Hardcore does not necessarily age well. News that a fifty-something hardcore band is out and about can be cringe-worthy, unless of course it’s Bad Brains — the band that many say invented hardcore.

Whether you agree or not, they are certainly part of the conversation. Ian Mackay (Minor Threat, Fugazi) has said many times they were his favorite band back in the day. Henry Rollins (Black Flag) has told stories about piling in a car with them, going to New York and seeing the Cramps for the first time.

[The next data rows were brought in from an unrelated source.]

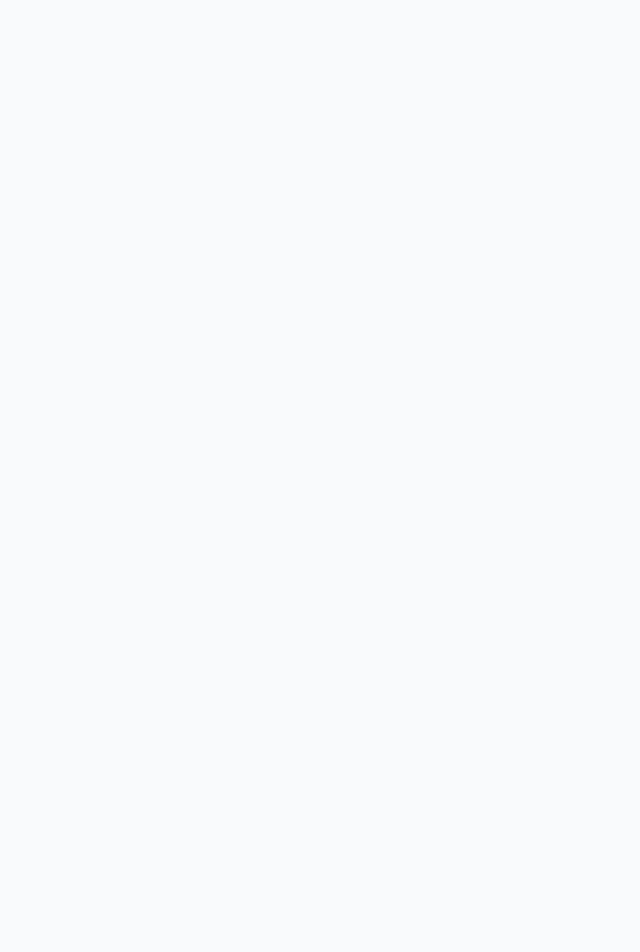
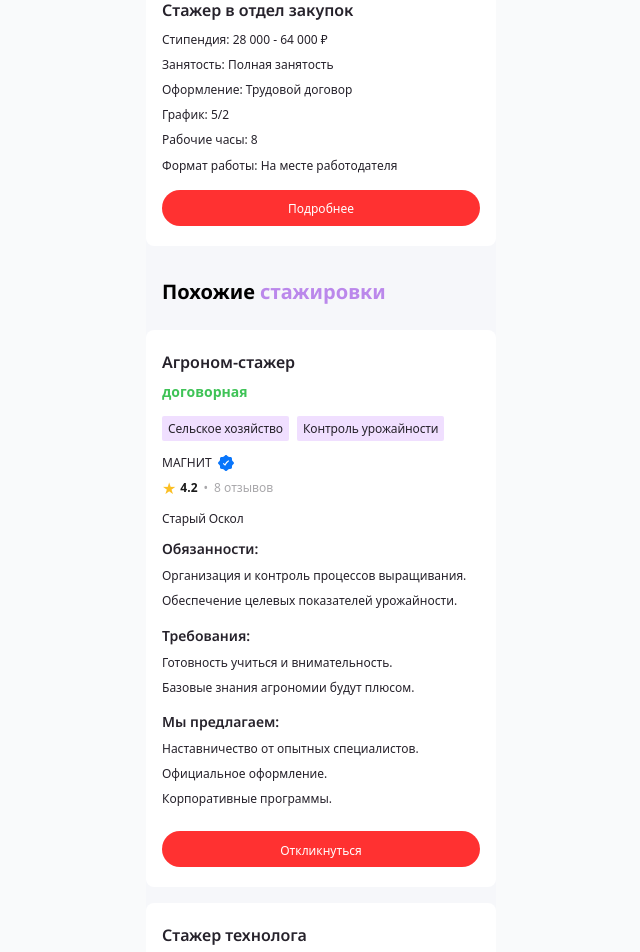
Before and after one commit to PowerCoin1/COMPAS, a React (Vite) app in the folder frontend/: page /internships in a window 1280 px wide. Before the commit this address had no page. Shown: the part 180-1132 px from the top of the page, without its empty margins (319-959 px from the left). Before the commit the page ends 800 px from the top, so only its background shows below. Built offline with nearby package versions, Linux system fonts and the light colour scheme.

Commit message:
feat/frontend/20: added internship cards and detailed view with page integration, enabled burger menu navigation

```diff
--- a/frontend/src/App.tsx
+++ b/frontend/src/App.tsx
@@ -3,6 +3,7 @@ import { Route, Routes } from 'react-router-dom';
 import { MainLayout } from './features/MainLayout';
 import { AssistancePage } from './pages/AssistancePage';
 import { HomePage } from './pages/HomePage';
+import { InternshipPage } from './pages/IntershipPage/IntershipPage';
 import { LoginPage } from './pages/LoginPage';
 import { ProgramPage } from './pages/ProgramPage';
 import { VacancyPage } from './pages/VacancyPage';
@@ -16,6 +17,7 @@ function App() {
                 <Route path="/help" element={<AssistancePage />} />
                 <Route path="/login" element={<LoginPage />} />
                 <Route path="/vacancies" element={<VacancyPage />} />
+                <Route path="/internships" element={<InternshipPage />} />
             </Route>
         </Routes>
     );
--- a/frontend/src/components/InternshipCard/InternshipCard.tsx
+++ b/frontend/src/components/InternshipCard/InternshipCard.tsx
@@ -0,0 +1,49 @@
+import { Button } from '../../shared/ui';
+
+interface InternshipCardProps {
+    title: string;
+    stipend?: string; // вместо income
+    employmentType: string;
+    contractType: string;
+    schedule: string;
+    workHours: string;
+    workFormat: string;
+    onDetails?: () => void;
+}
+
+const InfoRow = ({ label, value }: { label: string; value: string }) => (
+    <div className="text-sm font-light text-dark">
+        <span className="font-normal">{label}: </span>
+        <span>{value}</span>
+    </div>
+);
+
+export const InternshipCard: React.FC<InternshipCardProps> = ({
+    title,
+    stipend = 'не указана',
+    employmentType,
+    contractType,
+    schedule,
+    workHours,
+    workFormat,
+    onDetails,
+}) => {
+    return (
+        <article className="bg-white rounded-lg py-5 px-4 max-w-[350px] w-full">
+            <h3 className="font-semibold text-lg text-dark mb-2">{title}</h3>
+
+            <div className="flex flex-col gap-2 mb-4">
+                <InfoRow label="Стипендия" value={stipend} />
+                <InfoRow label="Занятость" value={employmentType} />
+                <InfoRow label="Оформление" value={contractType} />
+                <InfoRow label="График" value={schedule} />
+                <InfoRow label="Рабочие часы" value={workHours} />
+                <InfoRow label="Формат работы" value={workFormat} />
+            </div>
+
+            <Button color="red" size="sm" onClick={onDetails}>
+                Подробнее
+            </Button>
+        </article>
+    );
+};
--- a/frontend/src/components/IntershipCardDetails/InternshipCardDetailed.tsx
+++ b/frontend/src/components/IntershipCardDetails/InternshipCardDetailed.tsx
@@ -0,0 +1,94 @@
+import React from 'react';
+
+import { VerificationIcon } from '../../assets/icons/VerificationIcon';
+import { Button } from '../../shared/ui';
+
+interface InternshipCardDetailedProps {
+    title: string;
+    stipendAmount?: string;
+    stipendComment?: string;
+    tags: string[];
+    companyName: string;
+    rating: number;
+    reviewsCount: number;
+    location: string;
+    responsibilities: string[];
+    requirements: string[];
+    benefits: string[];
+    onApply?: () => void;
+}
+
+export const InternshipCardDetailed: React.FC<InternshipCardDetailedProps> = ({
+    title,
+    stipendAmount,
+    stipendComment,
+    tags,
+    companyName,
+    rating,
+    reviewsCount,
+    location,
+    responsibilities,
+    requirements,
+    benefits,
+    onApply,
+}) => {
+    return (
+        <div className="bg-white rounded-lg py-5 px-4 max-w-[350px] w-full box-border">
+            <h3 className="font-semibold text-lg text-dark mb-2">{title}</h3>
+
+            <div className="mb-4 text-[15px]">
+                <span className="text-green font-semibold text-md">{stipendAmount}</span>
+                {stipendComment && <span className="text-dark font-light text-sm"> {stipendComment}</span>}
+            </div>
+
+            <div className="flex gap-2 mb-3 flex-wrap">
+                {tags.map((tag, index) => (
+                    <span key={index} className="bg-lavender text-dark rounded-xs py-1 px-1.5 font-normal text-sm tracking-[-0.01em]">
+                        {tag}
+                    </span>
+                ))}
+            </div>
+
+            <div className="flex items-center gap-1 mb-1.5">
+                <span className="font-medium text-sm uppercase text-dark">{companyName}</span>
+                <VerificationIcon className="block" />
+            </div>
+
+            <div className="flex items-center gap-1 mb-3.5 font-medium text-sm">
+                <span className="text-[#fbbf24] text-lg leading-none">★</span>
+                <span className="font-bold text-[#1a1a1a]">{rating}</span>
+                <span className="text-dark/40 mx-0.5">•</span>
+                <span className="text-dark/40">{reviewsCount} отзывов</span>
+            </div>
+
+            <div className="font-normal text-sm tracking-[-0.01em] text-dark mb-3">{location}</div>
+
+            <div className="mb-6 text-dark font-light text-sm">
+                <h4 className="font-semibold mb-2">Обязанности:</h4>
+                {responsibilities.map((text, idx) => (
+                    <p key={idx} className="mb-2">
+                        {text}
+                    </p>
+                ))}
+
+                <h4 className="font-semibold mt-4 mb-2">Требования:</h4>
+                {requirements.map((text, idx) => (
+                    <p key={idx} className="mb-2">
+                        {text}
+                    </p>
+                ))}
+
+                <h4 className="font-semibold mt-4 mb-2">Мы предлагаем:</h4>
+                {benefits.map((text, idx) => (
+                    <p key={idx} className="mb-2">
+                        {text}
+                    </p>
+                ))}
+            </div>
+
+            <Button color="red" size="sm" onClick={onApply}>
+                Откликнуться
+            </Button>
+        </div>
+    );
+};
--- /dev/null
+++ b/frontend/src/pages/IntershipPage/IntershipPage.tsx
@@ -0,0 +1,56 @@
+import { InternshipCard } from '../../components/InternshipCard';
+import { InternshipCardDetailed } from '../../components/IntershipCardDetails';
+import { SearchBar } from '../../shared/ui/SearchBar/SearchBar';
+
+export const InternshipPage = () => {
+    return (
+        <div className="min-h-screen bg-primary mb-4">
+            <div className="flex flex-col gap-4">
+                <SearchBar />
+
+                <InternshipCard
+                    title="Стажер в отдел закупок"
+                    stipend="28 000 - 64 000 ₽"
+                    employmentType="Полная занятость"
+                    contractType="Трудовой договор"
+                    schedule="5/2"
+                    workHours="8"
+                    workFormat="На месте работодателя"
+                    onDetails={() => alert('Подробнее о стажировке')}
+                />
+
+                <h2 className="text-xl font-bold mb-2 mt-4 pl-4">
+                    Похожие <span className="text-bright-purple">стажировки</span>
+                </h2>
+
+                <InternshipCardDetailed
+                    title="Агроном-стажер"
+                    stipendAmount="договорная"
+                    tags={['Сельское хозяйство', 'Контроль урожайности']}
+                    companyName="Магнит"
+                    rating={4.2}
+                    reviewsCount={8}
+                    location="Старый Оскол"
+                    responsibilities={['Организация и контроль процессов выращивания.', 'Обеспечение целевых показателей урожайности.']}
+                    requirements={['Готовность учиться и внимательность.', 'Базовые знания агрономии будут плюсом.']}
+                    benefits={['Наставничество от опытных специалистов.', 'Официальное оформление.', 'Корпоративные программы.']}
+                    onApply={() => alert('Отклик отправлен!')}
+                />
+
+                <InternshipCardDetailed
+                    title="Стажер технолога"
+                    stipendAmount="от 35 000 ₽"
+                    tags={['Пищевая промышленность', 'Высшее образование']}
+                    companyName="Белгранкорм"
+                    rating={4.6}
+                    reviewsCount={5}
+                    location="Белгород"
+                    responsibilities={['Стажировка в птицеводстве, свиноводстве и переработке.', 'Участие в производственных процессах.']}
+                    requirements={['Высшее образование по технологии производства.', 'Желание развиваться в пищевой отрасли.']}
+                    benefits={['Оплачиваемая стажировка.', 'Обучение на рабочем месте.', 'Перспектива трудоустройства.']}
+                    onApply={() => alert('Отклик отправлен!')}
+                />
+            </div>
+        </div>
+    );
+};
--- /dev/null
+++ b/frontend/src/pages/IntershipPage/index.ts
@@ -0,0 +1 @@
+export { InternshipPage } from './IntershipPage';
```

In the early 1980s they were African-Americans playing in a very white, very exclusive scene — pot-smoking Rastafarians living among the straight-edge crowd. Yet, they began as a progressive jazz band, made of people whose minds were blown by both punk rock and reggae. They were musical virtuosos who introduced different rhythms, keys and time signatures to a music that despite its rebellious nature, was often guilty of being very orthodox and puritanical in its approach.

And now, decades later, the classic lineup of singer HR, guitarist Dr. Know, bassist Daryl Jenifer and drummer Earl Hudson is re-united and touring.

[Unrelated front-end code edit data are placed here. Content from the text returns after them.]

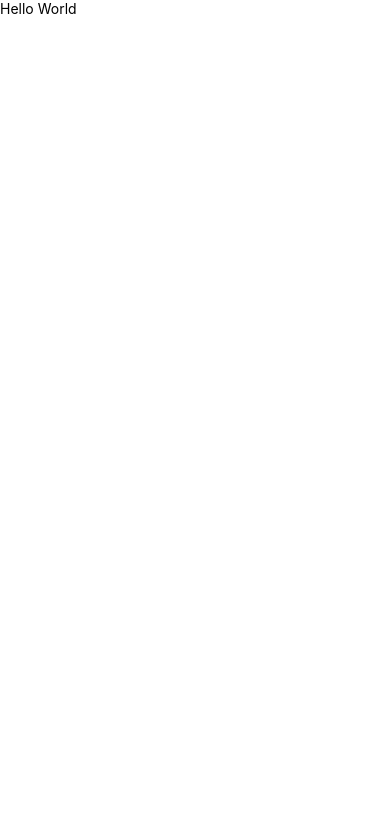
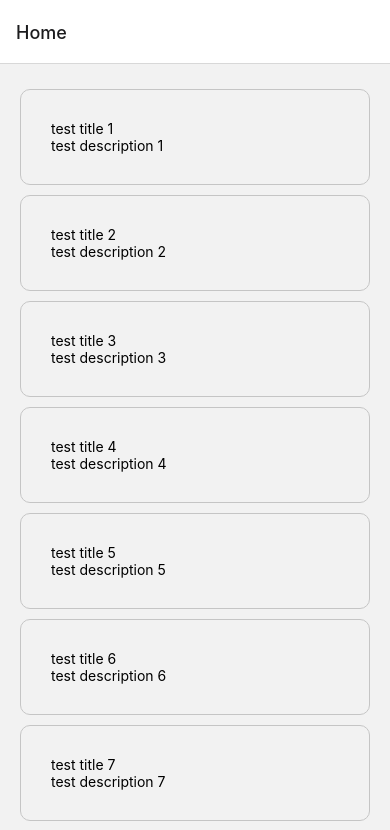
Before and after one commit to rga-coding/EvenManager, a React Native app in the folder events-app/: screen / in a window 390 px wide. Shown: the top 830 px of the page. Built offline with nearby package versions, Linux system fonts and the light colour scheme.

Commit message:
FEAT - app.js homestack

```diff
--- a/events-app/App.js
+++ b/events-app/App.js
@@ -1,13 +1,14 @@
-import { StatusBar } from "expo-status-bar";
-import { SafeAreaView, StyleSheet, Text, View } from "react-native";
+import 'react-native-gesture-handler';
+import { NavigationContainer } from "@react-navigation/native";
+import { HomeStack } from './navigation/stack'
 
 // React Native web  corresponding tags
 // https://reactnative.dev/docs/intro-react-native-components#core-components
 
 export default function App() {
   return (
-    <SafeAreaView>
-      <Text>Hello World</Text>
-    </SafeAreaView>
+    <NavigationContainer>
+    <HomeStack></HomeStack>
+    </NavigationContainer>
   );
 }
```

Those familiar with the band know that enigmatic frontman HR (Paul Hudson) was, and still is, the flashpoint of Bad Brains.  He has a voice unlike any other, at times sounding like the bastard child of Eek-A-Mouse and Jello Biafra, yet with a soulfulness that would give Prince a run for his money.  Village Voice once called him “James Brown gone berserk, with a hyperkinetic repertoire of spins, dives, back-flips, splits and skanks.”  But as it is with so many of punk’s elders, word is he’s mellowed out. In a recent conversation with him, he introduced himself as “HR: Mr. Human Rights.”

When Build a Nation (produced by Beastie Boy Adam Yauch) was released in 2007, it proved that the band can still fire on all circuits — without a doubt, one of its best records to date.  Roughly split down the middle between hardcore bruisers and rolling reggae tunes, it sounds as though the band  has come to terms with its schizophrenic self.

 “Originally, we were into progressive jazz, listening to Return to Forever and Chick Corea,” said HR,  “but we went to New York — it must have been in the late 1970s or 1980 — and we saw Bob Marley, and it was a very positive experience for us.”

They started reading scripture and working the Rastafarian thing into their lives and their music, but they were always able to convey their spirituality without sounding cheesy. The punk rock thing happened in a similar way.

“We were looking for a new sound, and we discovered The Buzzcocks, Blondie, and eventually, the Ramones. And little by little we changed our sound,” HR explained.

So began a career with moments of brilliance, like the ROIR cassettes or the landmark I Against I,  but mixed with years of inter-band turmoil and musical inconsistency. At their best, they combined the breakneck speed and intensity of hardcore with the wicked grooves of a jazz or funk.  When asked why they are still touring, HR did talk of management commitments, but also “the kids.” He is quite happy to see all the young people at the shows.

“It’s the kids, man, the kids. 20 to 25 years old. We love to see them out at our shows.”

This didn’t sound like the guy who, once upon a time, allegedly swung a mic stand at fans he thought were spitting on him. He sounded like a guy happy with his life, his music and his world. Certainly not a bad thing for him, but perhaps not so great for the fans hoping for backflips and somersaults.

Bad Brains will perform Thursday, Aug. 19, at the Ventura Theater, 26 S. Chestnut St., Ventura. 653-0721 or www.venturatheater.net.

booth.steven@sbcglobal.net